In ‘Relativism, Power, and Philosophy,’ (Proceedings and Addresses of the American Philosophical Association,Vol. 59, No. 1, September 1985, pp. 5-22) Alasdair MacIntyre writes:
‘Relativism’…names one kind of conclusion to enquiry into a particular class of problems. Those questions arise in the first place for people who live in certain highly specific types of social and cultural situation…It is perhaps unsurprising that [these questions] have been overlooked by those recent philosophers who want to make a sharp dichotomy between the realm of philosophical theorizing and that of everyday belief….This attitude is perhaps a symptom of…too impoverished a view of the types of social and institutional circumstance which generate philosophical problems. What then are the social and institutional circumstances which generate the cluster of problems to which some version of relativism can be a rational response?

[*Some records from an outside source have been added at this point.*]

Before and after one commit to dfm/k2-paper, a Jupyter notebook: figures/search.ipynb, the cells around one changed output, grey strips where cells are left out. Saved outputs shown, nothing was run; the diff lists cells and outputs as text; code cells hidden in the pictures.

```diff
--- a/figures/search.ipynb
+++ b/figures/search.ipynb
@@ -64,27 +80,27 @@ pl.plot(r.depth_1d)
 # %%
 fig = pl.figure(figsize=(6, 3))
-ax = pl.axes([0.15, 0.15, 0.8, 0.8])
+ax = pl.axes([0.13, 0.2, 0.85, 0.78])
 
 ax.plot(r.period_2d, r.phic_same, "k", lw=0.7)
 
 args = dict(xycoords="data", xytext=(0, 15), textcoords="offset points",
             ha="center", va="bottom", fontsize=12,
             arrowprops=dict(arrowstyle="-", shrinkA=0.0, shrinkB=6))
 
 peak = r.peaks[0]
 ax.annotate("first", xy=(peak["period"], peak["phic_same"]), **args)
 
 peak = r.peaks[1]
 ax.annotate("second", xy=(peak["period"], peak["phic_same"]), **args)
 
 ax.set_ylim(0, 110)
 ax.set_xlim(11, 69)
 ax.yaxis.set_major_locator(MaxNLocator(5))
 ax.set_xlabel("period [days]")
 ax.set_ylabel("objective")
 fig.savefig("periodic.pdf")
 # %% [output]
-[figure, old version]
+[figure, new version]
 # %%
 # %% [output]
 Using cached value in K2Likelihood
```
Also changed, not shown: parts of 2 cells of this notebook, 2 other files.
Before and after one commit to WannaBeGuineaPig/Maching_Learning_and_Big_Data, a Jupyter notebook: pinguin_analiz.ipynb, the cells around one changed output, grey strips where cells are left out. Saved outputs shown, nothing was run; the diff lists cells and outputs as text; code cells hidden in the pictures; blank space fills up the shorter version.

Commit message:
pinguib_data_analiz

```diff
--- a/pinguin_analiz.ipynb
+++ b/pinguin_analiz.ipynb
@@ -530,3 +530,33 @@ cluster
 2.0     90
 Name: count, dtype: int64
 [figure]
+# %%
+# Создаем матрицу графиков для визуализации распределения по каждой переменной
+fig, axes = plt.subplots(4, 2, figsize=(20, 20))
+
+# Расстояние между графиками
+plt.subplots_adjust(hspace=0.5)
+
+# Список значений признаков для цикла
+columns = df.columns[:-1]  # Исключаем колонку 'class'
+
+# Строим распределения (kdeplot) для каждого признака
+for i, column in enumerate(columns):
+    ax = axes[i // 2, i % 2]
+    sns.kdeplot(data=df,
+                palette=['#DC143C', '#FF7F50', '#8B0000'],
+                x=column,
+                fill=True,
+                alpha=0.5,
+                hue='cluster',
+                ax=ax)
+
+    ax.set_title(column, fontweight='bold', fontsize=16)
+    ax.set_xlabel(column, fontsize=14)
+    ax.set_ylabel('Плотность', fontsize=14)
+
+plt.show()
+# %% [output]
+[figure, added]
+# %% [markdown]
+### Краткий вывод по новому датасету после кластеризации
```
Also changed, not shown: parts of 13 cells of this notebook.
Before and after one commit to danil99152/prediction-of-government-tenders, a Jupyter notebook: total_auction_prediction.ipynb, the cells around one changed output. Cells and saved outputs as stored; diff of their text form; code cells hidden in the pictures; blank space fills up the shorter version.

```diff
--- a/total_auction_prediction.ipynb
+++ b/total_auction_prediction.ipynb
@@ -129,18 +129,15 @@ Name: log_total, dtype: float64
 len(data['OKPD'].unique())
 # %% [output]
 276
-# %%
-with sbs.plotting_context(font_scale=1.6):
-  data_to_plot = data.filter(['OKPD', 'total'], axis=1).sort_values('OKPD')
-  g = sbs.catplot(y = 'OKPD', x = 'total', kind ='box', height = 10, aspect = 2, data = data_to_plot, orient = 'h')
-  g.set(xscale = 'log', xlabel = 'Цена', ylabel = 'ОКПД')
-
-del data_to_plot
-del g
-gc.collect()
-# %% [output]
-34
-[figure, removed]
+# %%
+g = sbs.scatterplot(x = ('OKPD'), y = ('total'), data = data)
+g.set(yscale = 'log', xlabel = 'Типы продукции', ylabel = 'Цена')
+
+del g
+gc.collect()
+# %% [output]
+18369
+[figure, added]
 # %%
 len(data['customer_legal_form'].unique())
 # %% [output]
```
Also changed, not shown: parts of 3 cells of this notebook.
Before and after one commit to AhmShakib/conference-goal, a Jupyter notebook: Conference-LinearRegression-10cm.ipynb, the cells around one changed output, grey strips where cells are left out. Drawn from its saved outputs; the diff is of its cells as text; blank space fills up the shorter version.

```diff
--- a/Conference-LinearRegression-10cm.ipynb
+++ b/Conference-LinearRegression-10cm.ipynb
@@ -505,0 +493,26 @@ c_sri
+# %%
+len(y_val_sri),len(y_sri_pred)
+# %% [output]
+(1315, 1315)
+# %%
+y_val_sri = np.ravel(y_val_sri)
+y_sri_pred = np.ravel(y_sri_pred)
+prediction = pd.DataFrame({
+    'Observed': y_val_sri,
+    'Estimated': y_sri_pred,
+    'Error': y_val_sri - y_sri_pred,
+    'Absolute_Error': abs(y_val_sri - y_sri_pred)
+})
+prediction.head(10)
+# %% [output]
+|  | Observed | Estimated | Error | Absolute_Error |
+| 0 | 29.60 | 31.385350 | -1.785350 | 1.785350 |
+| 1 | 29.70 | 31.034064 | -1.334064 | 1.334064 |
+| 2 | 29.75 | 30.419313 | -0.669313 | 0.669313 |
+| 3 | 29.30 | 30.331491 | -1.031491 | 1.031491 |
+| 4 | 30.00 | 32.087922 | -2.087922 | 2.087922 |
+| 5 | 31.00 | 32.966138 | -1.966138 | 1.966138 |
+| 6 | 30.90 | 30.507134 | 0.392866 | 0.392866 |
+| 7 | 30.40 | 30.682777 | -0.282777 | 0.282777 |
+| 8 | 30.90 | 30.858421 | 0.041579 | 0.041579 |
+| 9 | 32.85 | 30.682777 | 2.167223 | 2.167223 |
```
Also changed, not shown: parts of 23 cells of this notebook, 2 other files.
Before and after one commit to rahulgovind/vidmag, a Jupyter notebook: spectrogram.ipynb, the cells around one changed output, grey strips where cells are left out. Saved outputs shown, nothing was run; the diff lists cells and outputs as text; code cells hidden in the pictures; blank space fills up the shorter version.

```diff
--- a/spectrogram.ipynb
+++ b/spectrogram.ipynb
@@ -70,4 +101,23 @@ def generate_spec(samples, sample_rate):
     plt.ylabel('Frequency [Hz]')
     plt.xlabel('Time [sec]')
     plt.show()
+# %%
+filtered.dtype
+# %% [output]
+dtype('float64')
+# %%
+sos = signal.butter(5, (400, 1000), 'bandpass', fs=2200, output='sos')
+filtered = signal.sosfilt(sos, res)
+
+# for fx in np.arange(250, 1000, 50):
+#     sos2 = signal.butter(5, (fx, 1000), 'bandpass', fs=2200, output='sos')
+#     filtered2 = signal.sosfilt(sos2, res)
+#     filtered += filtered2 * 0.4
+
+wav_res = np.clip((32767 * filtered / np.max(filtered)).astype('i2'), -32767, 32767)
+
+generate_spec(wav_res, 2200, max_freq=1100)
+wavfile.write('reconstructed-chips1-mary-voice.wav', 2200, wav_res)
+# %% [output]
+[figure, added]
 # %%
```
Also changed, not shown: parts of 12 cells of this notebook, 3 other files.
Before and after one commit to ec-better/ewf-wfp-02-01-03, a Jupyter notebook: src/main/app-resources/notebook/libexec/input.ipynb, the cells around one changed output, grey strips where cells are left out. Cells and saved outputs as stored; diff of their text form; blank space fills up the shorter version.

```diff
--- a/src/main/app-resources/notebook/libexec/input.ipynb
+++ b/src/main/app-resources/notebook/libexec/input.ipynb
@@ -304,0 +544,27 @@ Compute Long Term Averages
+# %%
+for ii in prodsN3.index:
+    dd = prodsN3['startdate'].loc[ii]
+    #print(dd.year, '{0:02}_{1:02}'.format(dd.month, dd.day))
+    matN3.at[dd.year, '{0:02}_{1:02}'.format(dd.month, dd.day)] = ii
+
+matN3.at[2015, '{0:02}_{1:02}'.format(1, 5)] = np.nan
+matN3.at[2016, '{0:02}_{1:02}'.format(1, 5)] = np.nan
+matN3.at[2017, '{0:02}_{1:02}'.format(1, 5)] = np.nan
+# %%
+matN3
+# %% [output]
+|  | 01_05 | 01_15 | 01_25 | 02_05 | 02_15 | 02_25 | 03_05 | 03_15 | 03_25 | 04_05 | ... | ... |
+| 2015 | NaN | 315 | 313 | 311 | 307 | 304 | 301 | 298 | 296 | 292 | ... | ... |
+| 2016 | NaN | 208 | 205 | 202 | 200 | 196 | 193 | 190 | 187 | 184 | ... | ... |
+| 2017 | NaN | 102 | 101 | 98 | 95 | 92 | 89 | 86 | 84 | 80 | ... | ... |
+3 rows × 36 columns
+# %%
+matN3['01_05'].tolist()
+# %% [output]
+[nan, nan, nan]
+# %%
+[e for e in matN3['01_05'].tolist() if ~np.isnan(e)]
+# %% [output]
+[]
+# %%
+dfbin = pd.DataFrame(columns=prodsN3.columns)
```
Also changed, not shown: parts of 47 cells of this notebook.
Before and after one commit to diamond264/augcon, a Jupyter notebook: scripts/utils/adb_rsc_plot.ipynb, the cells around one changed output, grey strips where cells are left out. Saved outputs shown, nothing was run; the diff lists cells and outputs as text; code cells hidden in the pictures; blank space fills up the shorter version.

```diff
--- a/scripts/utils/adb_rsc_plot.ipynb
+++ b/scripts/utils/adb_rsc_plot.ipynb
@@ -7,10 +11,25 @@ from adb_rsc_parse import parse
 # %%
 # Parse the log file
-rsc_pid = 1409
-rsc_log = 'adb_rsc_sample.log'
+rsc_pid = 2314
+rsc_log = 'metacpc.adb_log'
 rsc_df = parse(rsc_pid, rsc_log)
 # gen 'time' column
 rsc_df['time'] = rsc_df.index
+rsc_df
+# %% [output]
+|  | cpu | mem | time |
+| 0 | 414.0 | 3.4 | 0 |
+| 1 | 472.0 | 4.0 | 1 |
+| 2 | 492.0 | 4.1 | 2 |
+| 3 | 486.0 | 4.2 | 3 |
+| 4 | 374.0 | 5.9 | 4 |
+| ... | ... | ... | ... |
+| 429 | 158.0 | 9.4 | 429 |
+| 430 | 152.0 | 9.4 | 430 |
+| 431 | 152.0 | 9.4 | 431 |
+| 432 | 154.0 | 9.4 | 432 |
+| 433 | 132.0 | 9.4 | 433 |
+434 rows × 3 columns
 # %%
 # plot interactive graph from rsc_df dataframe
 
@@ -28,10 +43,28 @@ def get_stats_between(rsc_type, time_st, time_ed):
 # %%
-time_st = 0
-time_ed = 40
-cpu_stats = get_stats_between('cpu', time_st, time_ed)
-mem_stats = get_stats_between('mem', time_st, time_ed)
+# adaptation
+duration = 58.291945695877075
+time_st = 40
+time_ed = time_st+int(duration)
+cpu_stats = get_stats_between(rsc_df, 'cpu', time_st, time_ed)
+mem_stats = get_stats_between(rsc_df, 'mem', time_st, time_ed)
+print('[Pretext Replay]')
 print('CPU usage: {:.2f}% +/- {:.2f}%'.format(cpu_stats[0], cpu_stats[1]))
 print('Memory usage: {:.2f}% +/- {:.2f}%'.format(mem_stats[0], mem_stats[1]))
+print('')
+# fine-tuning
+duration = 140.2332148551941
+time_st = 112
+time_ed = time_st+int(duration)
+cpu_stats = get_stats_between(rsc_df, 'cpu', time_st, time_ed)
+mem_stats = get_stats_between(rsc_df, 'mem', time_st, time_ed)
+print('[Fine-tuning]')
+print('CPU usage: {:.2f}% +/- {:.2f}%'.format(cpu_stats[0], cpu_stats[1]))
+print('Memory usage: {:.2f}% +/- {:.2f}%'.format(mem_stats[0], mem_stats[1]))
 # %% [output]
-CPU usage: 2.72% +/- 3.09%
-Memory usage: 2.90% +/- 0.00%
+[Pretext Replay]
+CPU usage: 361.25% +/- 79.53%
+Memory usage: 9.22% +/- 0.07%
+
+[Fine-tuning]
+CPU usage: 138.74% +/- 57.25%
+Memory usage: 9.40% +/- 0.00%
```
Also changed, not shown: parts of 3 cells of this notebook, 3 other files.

They are the social and institutional circumstances of those who inhabit a certain type of frontier or boundary situation. Consider the predicament of someone who lives in a time and place where he or she is a full member of two linguistic communities, speaking one language…exclusively to the older members of his or her family and village and [another language, X] to those from the world outside, who seek to engage him or her in a way of life in the exclusively [X]-speaking world. Economic and social circumstance may enforce on such a person a final choice between inhabiting the one linguistic community and inhabiting the other; and in some times and places this is much more than a choice between two languages…For a language maybe so used…that to share in its use is to presuppose one cosmology rather than another, one relationship of local law and custom to cosmic order rather than another, one justification of particular relationships of individual to community and of both to land and to landscape rather than another.